One of the most pervasive male stereotypes in advertising is the strong, silent type. The most famous of these is the Marlboro Man, a dude alone on horseback with a pack of cigarettes and nothing around him but cattle and a wide-open prairie.
Tom Nakayama at the Center for Media Literacy says that this stereotype damages men because it presents a very limited form of masculinity. “In general, these concentrated views of manhood suggest the many ways in which advertising negatively affects men by narrowing the definition of what it means to be a man in American society,” Nakayama writes.
As times change the jobs and scenarios that the aloof, silent man finds himself may change, but the message is still the same. This representative of the masculine ideal is little more than a romanticized meat suit of bottled aggression waiting to be unleashed.
Three years ago, videographer Connor Simmons had some fun with this stereotype by creating a video called, “How to Advertise to Men.” The mock commercial features a man photographed in black and white, walking alone near a mountain range and looking extremely bored.
The video’s producers note that this scenario can be used to sell just about any product.
“The product is irrelevant at this point, it could be aftershave or whisky or sunglasses or this watch. It really doesn’t matter. What matters is, the product looks cool,” the deep-voiced narrator says.
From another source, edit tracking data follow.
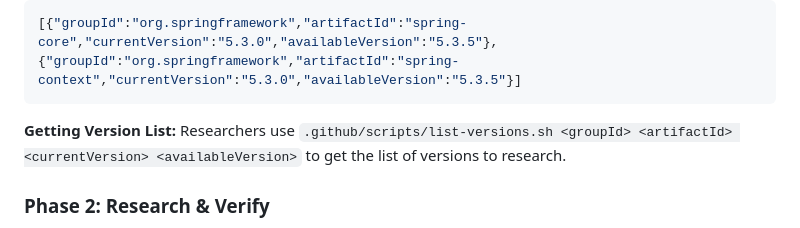
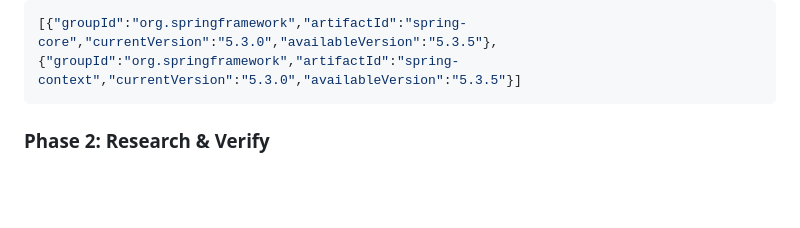
Before and after one commit to macintorsten/reflection, a Markdown page: .github/agents/maven-dependency-review.agent.md, the part around the change. Rendered like a GitHub page; blank space fills up the shorter version.

````diff
--- a/.github/agents/maven-dependency-review.agent.md
+++ b/.github/agents/maven-dependency-review.agent.md
@@ -45,9 +45,6 @@ Each line is a JSON array containing a group of related dependencies:
 ```json
 [{"groupId":"org.springframework","artifactId":"spring-core","currentVersion":"5.3.0","availableVersion":"5.3.5"},{"groupId":"org.springframework","artifactId":"spring-context","currentVersion":"5.3.0","availableVersion":"5.3.5"}]
 ```
-
-**Getting Version List:**
-Researchers use `.github/scripts/list-versions.sh <groupId> <artifactId> <currentVersion> <availableVersion>` to get the list of versions to research.
 
 ### Phase 2: Research & Verify
 
````
Also changed, not shown: .github/instructions/dependency-research.instructions.md (+4 -17 lines).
The ad hopes to mock these cliché advertisements out of existence because they’re not great for the male psyche and they’re predictable and boring. Spread this video far and wide and maybe, just maybe, advertisers will be forced to come up with a new idea.